In looking at the arguments of both camps, and having spent a few hours talking with a friend who is staunchly in favour of independence, I’ve come to a decision I didn’t thick I would. I’m with the yes camp (yes for independence).
I’m almost shocked myself at my own decision, but there’s three things that have struck me particularly in the debate that have helped my reasoning.
Firstly, the no camp are trying it on with the worst scare tactics going. They are claiming Scotland will face a stark future if they decide to go it alone. They’ll be a currency crisis, the economy will collapse. Education and the health service would suffer. As one person kindly pointed out on one of my other blog sites, fifty years ago this month Malta took the decision to go it alone, and become independent, despite similar predictions of doom and gloom. So Scotland’s not too small. I happen to live in Sweden, one of the smaller European countries, which does pretty well, as do our neighbours Norway and Denmark.
Secondly, the ‘Yes’ camp are keen Europeans, unlike their neighbours further south. If I ever returned to live in blighty (as we Brits fondly refer to the British Isles), I’d really struggle with this issue. In fact it would put me off returning even more than the rubbish plumbing. I’m British, and proud of it, but I’m also a European and very proud of that too. Shock horror I’m even a fan of the Euro. It allows me to travel across Europe (most of it) without having to pay some bank to change my currency each time I cross a border and I can easily compare prices across European borders as they (mostly) have the same currency. I actually hope Scotland ditches the pound if they win, and adopts the euro.

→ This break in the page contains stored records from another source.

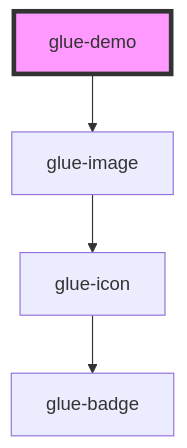
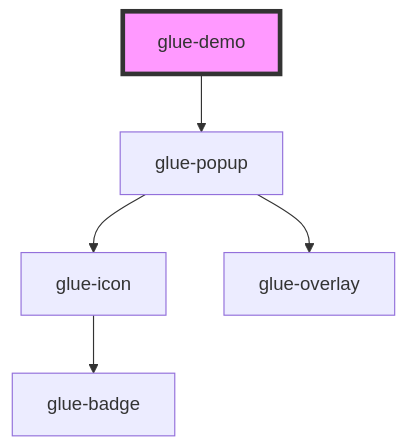
One commit to grasilife/glue changed the diagram in packages/glue-components/src/components/glue-demo/readme.md. Above: the diagram before and after it, drawn with Mermaid. The commit also changed other lines of this file and 8 other files, not shown here.

````diff
--- a/packages/glue-components/src/components/glue-demo/readme.md
+++ b/packages/glue-components/src/components/glue-demo/readme.md
@@ -22,7 +22,8 @@
 ```mermaid
 graph TD;
-  glue-demo --> glue-image
-  glue-image --> glue-icon
+  glue-demo --> glue-popup
+  glue-popup --> glue-icon
+  glue-popup --> glue-overlay
   glue-icon --> glue-badge
   style glue-demo fill:#f9f,stroke:#333,stroke-width:4px
 ```
````
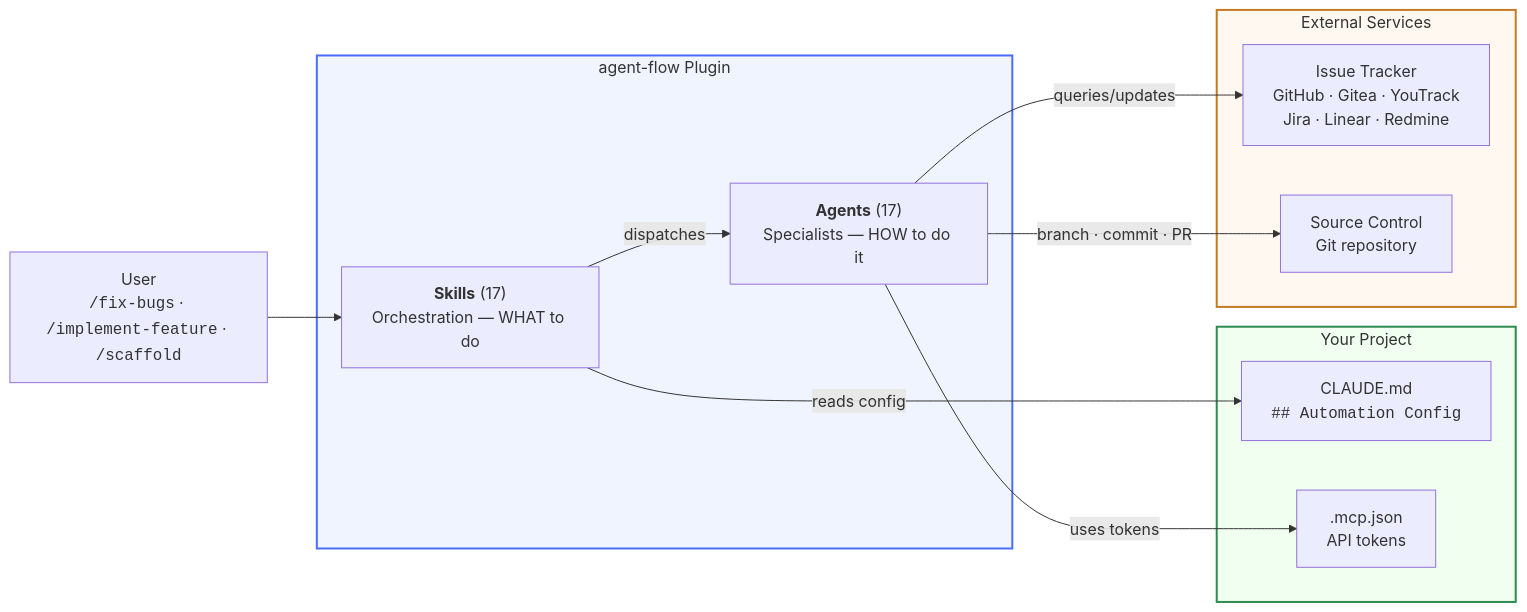
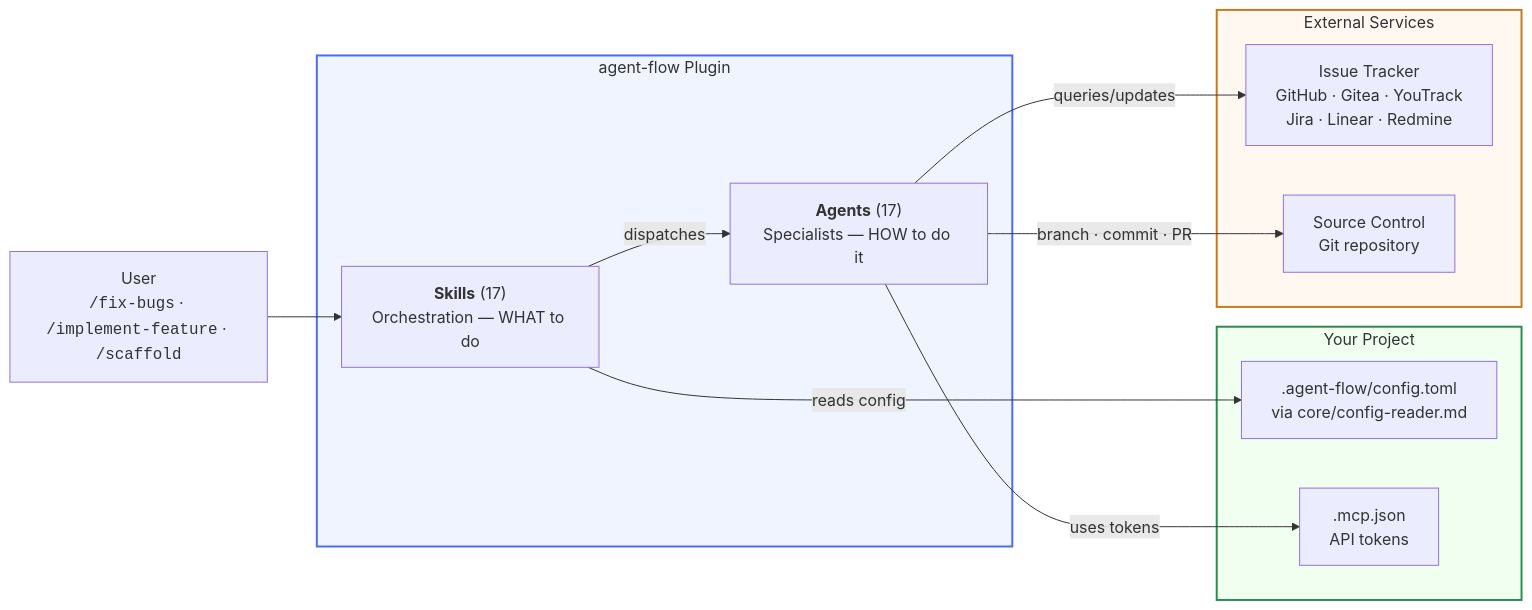
Before and after one commit to asysta-act/agent-flow: the first of 4 diagrams in README.md, drawn with Mermaid. The commit also changed other lines of this file and 94 other files, not shown here.

First line of the commit message:
wip(config-toml-migration): phase-7 execution checkpoint (T1-T18)

````diff
--- a/README.md
+++ b/README.md
@@ -7,30 +7,30 @@
 ```mermaid
 graph LR
     User["User<br/><code>/fix-bugs</code> · <code>/implement-feature</code> · <code>/scaffold</code>"]
 
     subgraph Plugin["agent-flow Plugin"]
         Skills["<b>Skills</b> (17)<br/>Orchestration — WHAT to do"]
         Agents["<b>Agents</b> (17)<br/>Specialists — HOW to do it"]
         Skills -->|dispatches| Agents
     end
 
     subgraph Project["Your Project"]
-        Config["CLAUDE.md<br/><code>## Automation Config</code>"]
+        Config[".agent-flow/config.toml<br/>via core/config-reader.md"]
         MCP[".mcp.json<br/>API tokens"]
     end
 
     subgraph External["External Services"]
         Tracker["Issue Tracker<br/>GitHub · Gitea · YouTrack<br/>Jira · Linear · Redmine"]
         SCM["Source Control<br/>Git repository"]
     end
 
     User --> Skills
     Skills -->|reads config| Config
     Agents -->|uses tokens| MCP
     Agents -->|queries/updates| Tracker
     Agents -->|branch · commit · PR| SCM
 
     style Plugin fill:#f0f4ff,stroke:#4a6cf7,stroke-width:2px
     style Project fill:#f0fff0,stroke:#2d8a4e,stroke-width:2px
     style External fill:#fff8f0,stroke:#c47a20,stroke-width:2px
 ```
````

Thirdly, and the most important reason for me personally, I think Britain (and when I say Britain, I mean England and when I say England that actually means just London) needs a damn good shake up. Britain is still in a hang-over from its empire days and still uses its colonial past as its normal reference point when considering the rest of the world and its relationship to it. In fact Britain has one almighty identity crisis. For the average Brit, Europe is another place. I’m not really sure what the plan is if the UK ever decided to leave Europe, which might just happen with political parties like UKIP snapping at the heels of the conservatives over the EU and pushing to withdraw. Maybe Britain intends to become the 51st State of the US (or Airstrip One). I fear for Britain greatly unless it moves on and defines a new future and lets go of the past.

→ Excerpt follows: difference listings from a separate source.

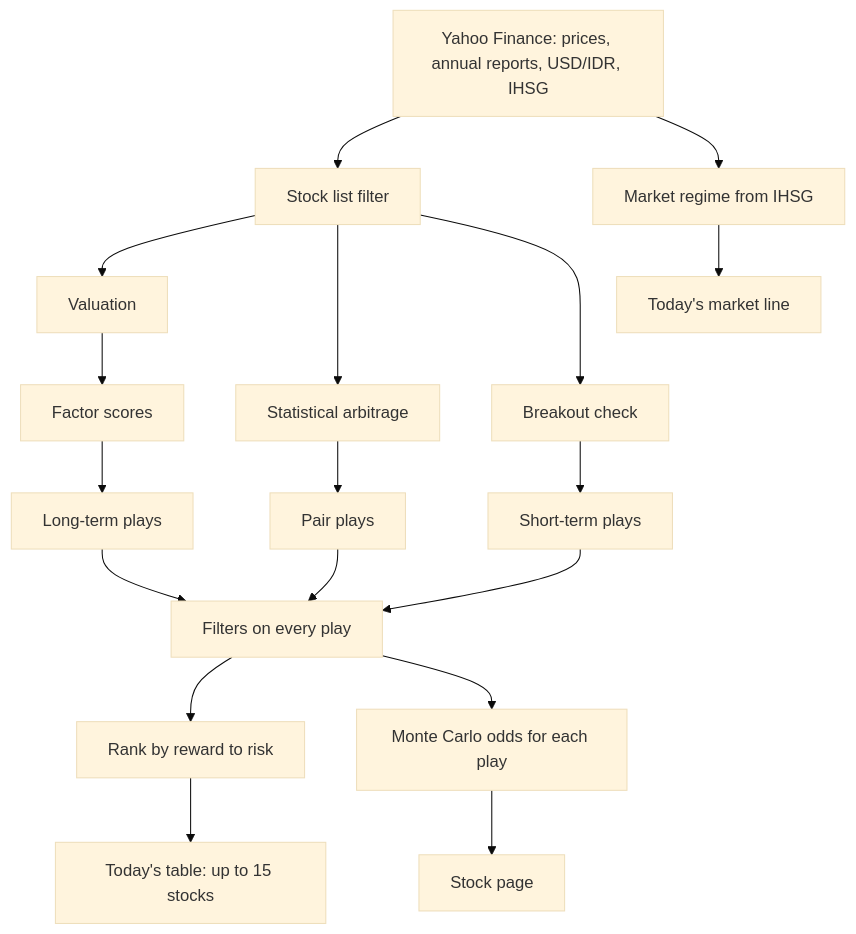
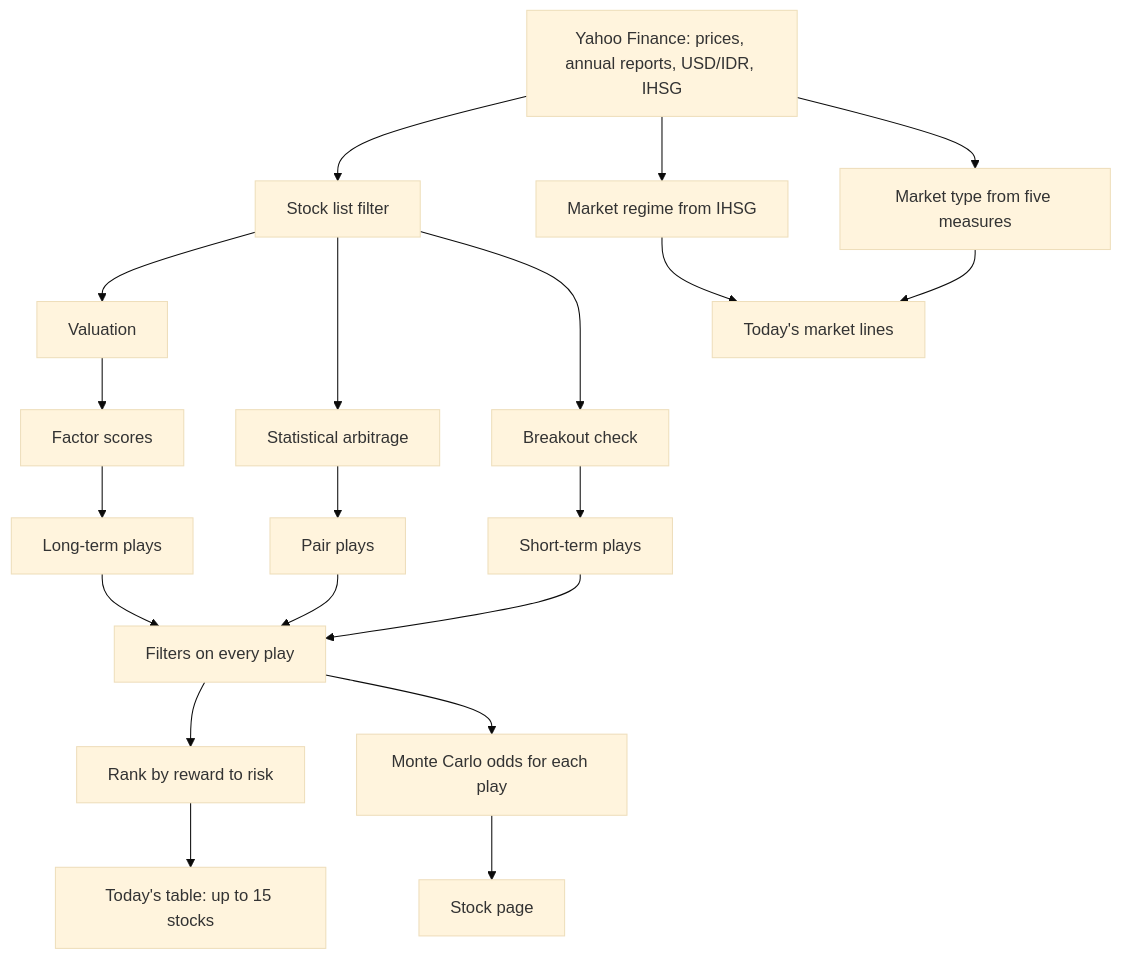
The first of 8 diagrams in README.md (642ways/IDX-Quantitative), drawn with Mermaid (base theme) before and after one commit. The commit also changed other lines of this file and 13 other files, not shown here.

Commit message:
feat: add market type clustering

````diff
--- a/README.md
+++ b/README.md
@@ -27,20 +27,22 @@
 ```mermaid
 flowchart TD
     A["Yahoo Finance: prices, annual reports, USD/IDR, IHSG"] --> B["Stock list filter"]
     B --> C["Valuation"]
     C --> D["Factor scores"]
     B --> E["Statistical arbitrage"]
     B --> F["Breakout check"]
     D --> G["Long-term plays"]
     E --> H["Pair plays"]
     F --> I["Short-term plays"]
     G --> J["Filters on every play"]
     H --> J
     I --> J
     J --> K["Rank by reward to risk"]
     K --> L["Today's table: up to 15 stocks"]
     J --> M["Monte Carlo odds for each play"]
     M --> N["Stock page"]
     A --> O["Market regime from IHSG"]
-    O --> P["Today's market line"]
+    O --> P["Today's market lines"]
+    A --> Q["Market type from five measures"]
+    Q --> P
 ```
````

As part of redefining itself, more power should be devolved across the UK. Cities like Liverpool, Manchester, Newcastle and Cardiff should become new powerhouses of commerce. Infrastructure needs to be modernised to ease travel and communications and a whole host of strategic changes made to Britain’s game plan to face a new future.
If the Scots do vote yes then expect some major implications. Who would be next? Wales, Northern Ireland? Yorkshire?
If the Scots do vote yes next Thursday it will be a case of Scotland the brave and potentially the start of Little Britain.
Julian Stubbs is head of Place Branding at UP THERE, EVERYWHERE.
Join his City Brands group on Linked In.
Do read Jamie Jaunceys excellent blog A Few Kind Words on the referendum issue.